Why no protection against EMP?

A number of years ago I spent some time with a relative who had worked on a task force as a police officer in a large city. He was aware of the vulnerability of the 2 large, local power plants but said, “The people who run these plants know about EMP and other threats but don’t care to spend the money in order to harden their systems.”

Why doesn’t that surprise me? Congress hasn’t shown much interest, either. Two Congressional EMP reports are almost a decade old, and yet, nothing has been done to protect the power grids the entire country relies on. (Do take some time to read this report — it’s more readable than most other government documents.) As recently as 2015, members of Congress have been informed of the threat but with no action.

This emphasizes the need of every household in the country to go full-on YOYO, You’re On Your Own. It’s pointless to sit and wait while those in power dilly, dally, and collect contributions to their so-called War Chests before making the decision to discuss an issue. With Kim Jong-Un at the helm of a rogue country with nuclear weapons and 25% of the population participating in his military. We can laugh at the rotund dictator, but with his pudgy finger near the nuclear green-light button, it doesn’t pay to ignore the menace.

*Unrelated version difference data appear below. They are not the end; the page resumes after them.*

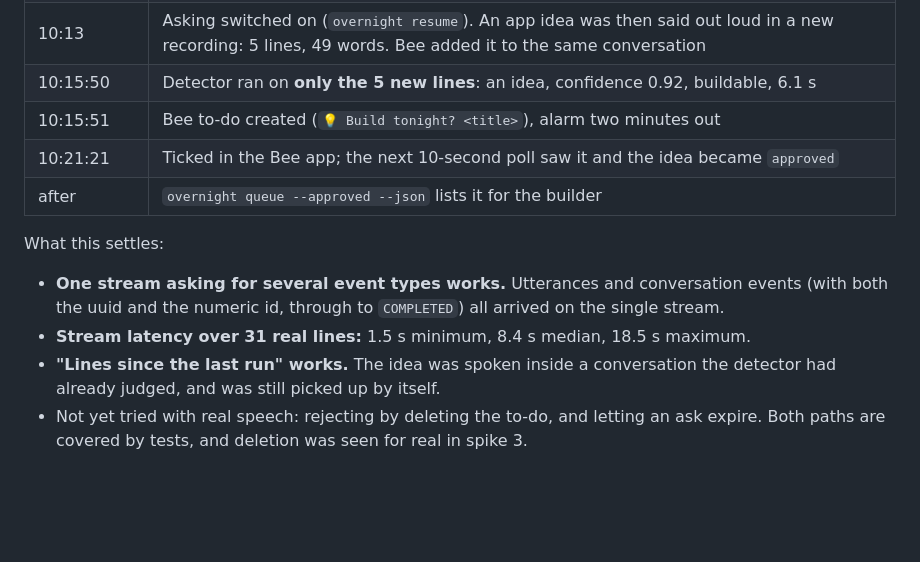
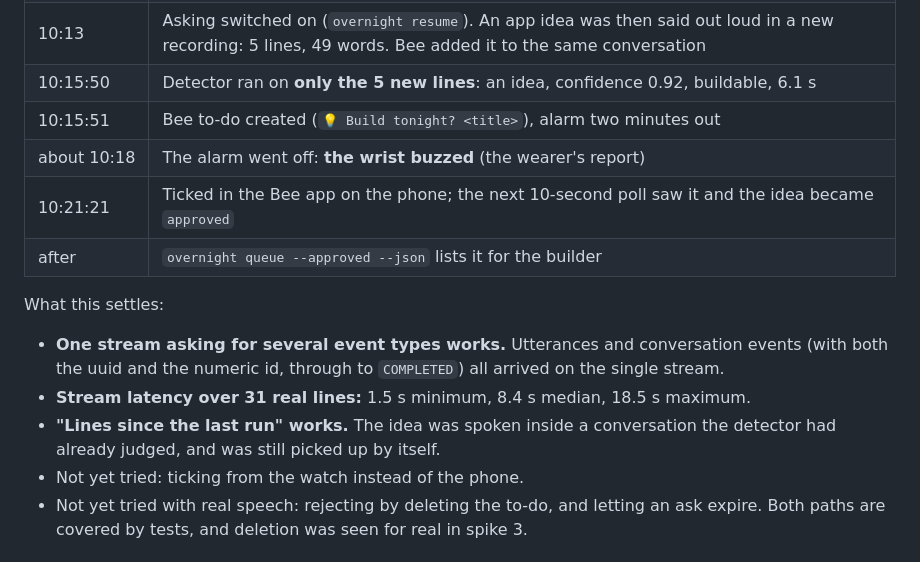
Before and after one commit to hturcotte1/Overnight, a Markdown page: docs/spikes.md, the part around the change. GitHub-like rendering; blank space fills up the shorter version.

Commit message:
Note that the first real ask buzzed the wrist and was ticked on the phone
Co-Authored-By: Claude Opus 5.5 <noreply@anthropic.com>

```diff
--- a/docs/spikes.md
+++ b/docs/spikes.md
@@ -326,7 +326,8 @@ The background listener, installed the night before in quiet mode, had run for 1
 | 10:13 | Asking switched on (`overnight resume`). An app idea was then said out loud in a new recording: 5 lines, 49 words. Bee added it to the same conversation |
 | 10:15:50 | Detector ran on **only the 5 new lines**: an idea, confidence 0.92, buildable, 6.1 s |
 | 10:15:51 | Bee to-do created (`💡 Build tonight? <title>`), alarm two minutes out |
-| 10:21:21 | Ticked in the Bee app; the next 10-second poll saw it and the idea became `approved` |
+| about 10:18 | The alarm went off: **the wrist buzzed** (the wearer's report) |
+| 10:21:21 | Ticked in the Bee app on the phone; the next 10-second poll saw it and the idea became `approved` |
 | after | `overnight queue --approved --json` lists it for the builder |
 
 What this settles:
@@ -334,6 +335,7 @@ What this settles:
 - **One stream asking for several event types works.** Utterances and conversation events (with both the uuid and the numeric id, through to `COMPLETED`) all arrived on the single stream.
 - **Stream latency over 31 real lines:** 1.5 s minimum, 8.4 s median, 18.5 s maximum.
 - **"Lines since the last run" works.** The idea was spoken inside a conversation the detector had already judged, and was still picked up by itself.
+- Not yet tried: ticking from the watch instead of the phone.
 - Not yet tried with real speech: rejecting by deleting the to-do, and letting an ask expire. Both paths are covered by tests, and deletion was seen for real in spike 3.
 
 ## Decisions that came out of the spikes
```
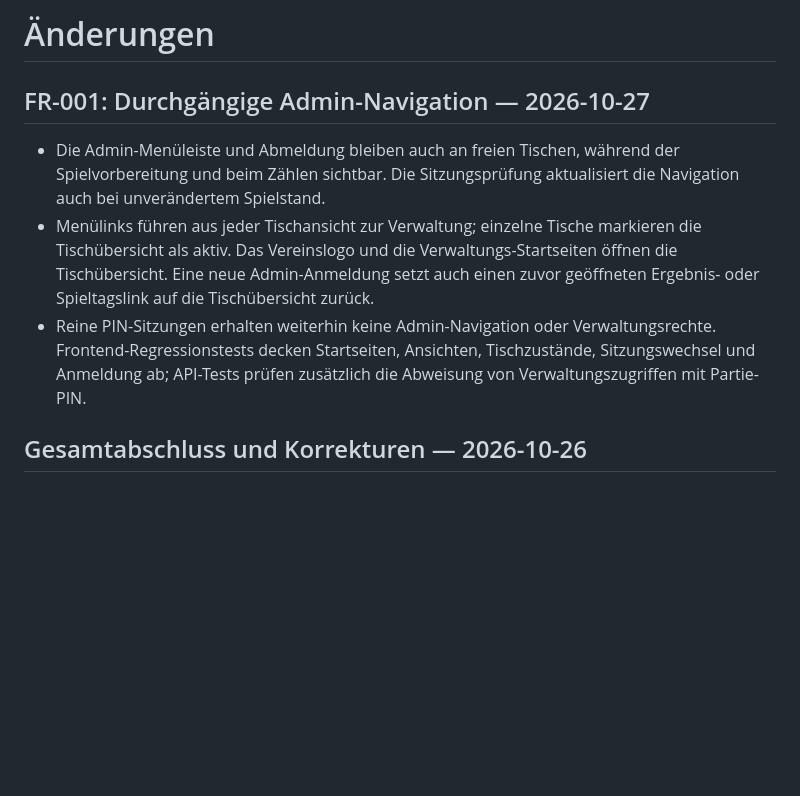
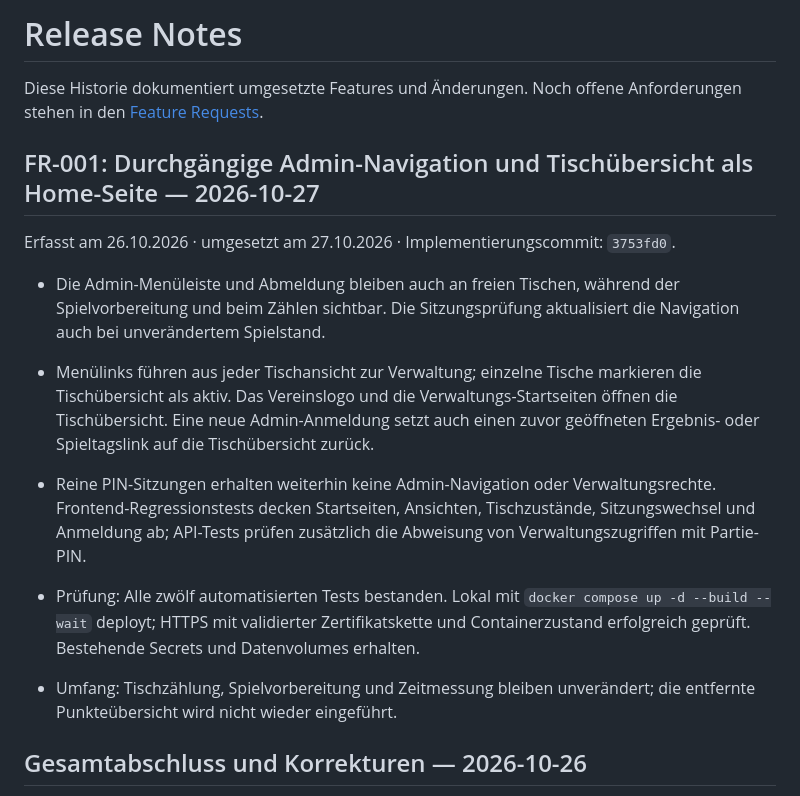
Before and after one commit to akorb90/BSVP-Billardmanager, a Markdown page: CHANGELOG.md, the part around the change. Drawn GitHub-style; blank space fills up the shorter version.

```diff
--- a/CHANGELOG.md
+++ b/CHANGELOG.md
@@ -1,10 +1,17 @@
-# Änderungen
+# Release Notes
 
-## FR-001: Durchgängige Admin-Navigation — 2026-10-27
+Diese Historie dokumentiert umgesetzte Features und Änderungen. Noch offene Anforderungen stehen in den [Feature Requests](FEATURE_REQUESTS.md).
+
+## FR-001: Durchgängige Admin-Navigation und Tischübersicht als Home-Seite — 2026-10-27
+
+Erfasst am 26.10.2026 · umgesetzt am 27.10.2026 · Implementierungscommit: `3753fd0`.
 
 - Die Admin-Menüleiste und Abmeldung bleiben auch an freien Tischen, während der Spielvorbereitung und beim Zählen sichtbar. Die Sitzungsprüfung aktualisiert die Navigation auch bei unverändertem Spielstand.
 - Menülinks führen aus jeder Tischansicht zur Verwaltung; einzelne Tische markieren die Tischübersicht als aktiv. Das Vereinslogo und die Verwaltungs-Startseiten öffnen die Tischübersicht. Eine neue Admin-Anmeldung setzt auch einen zuvor geöffneten Ergebnis- oder Spieltagslink auf die Tischübersicht zurück.
 - Reine PIN-Sitzungen erhalten weiterhin keine Admin-Navigation oder Verwaltungsrechte. Frontend-Regressionstests decken Startseiten, Ansichten, Tischzustände, Sitzungswechsel und Anmeldung ab; API-Tests prüfen zusätzlich die Abweisung von Verwaltungszugriffen mit Partie-PIN.
+
+- Prüfung: Alle zwölf automatisierten Tests bestanden. Lokal mit `docker compose up -d --build --wait` deployt; HTTPS mit validierter Zertifikatskette und Containerzustand erfolgreich geprüft. Bestehende Secrets und Datenvolumes erhalten.
+- Umfang: Tischzählung, Spielvorbereitung und Zeitmessung bleiben unverändert; die entfernte Punkteübersicht wird nicht wieder eingeführt.
 
 ## Gesamtabschluss und Korrekturen — 2026-10-26
 
```
Also changed, not shown: FEATURE_REQUESTS.md (+1 -40 lines).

Wondering what to do first to prepare? These articles are a good starting point:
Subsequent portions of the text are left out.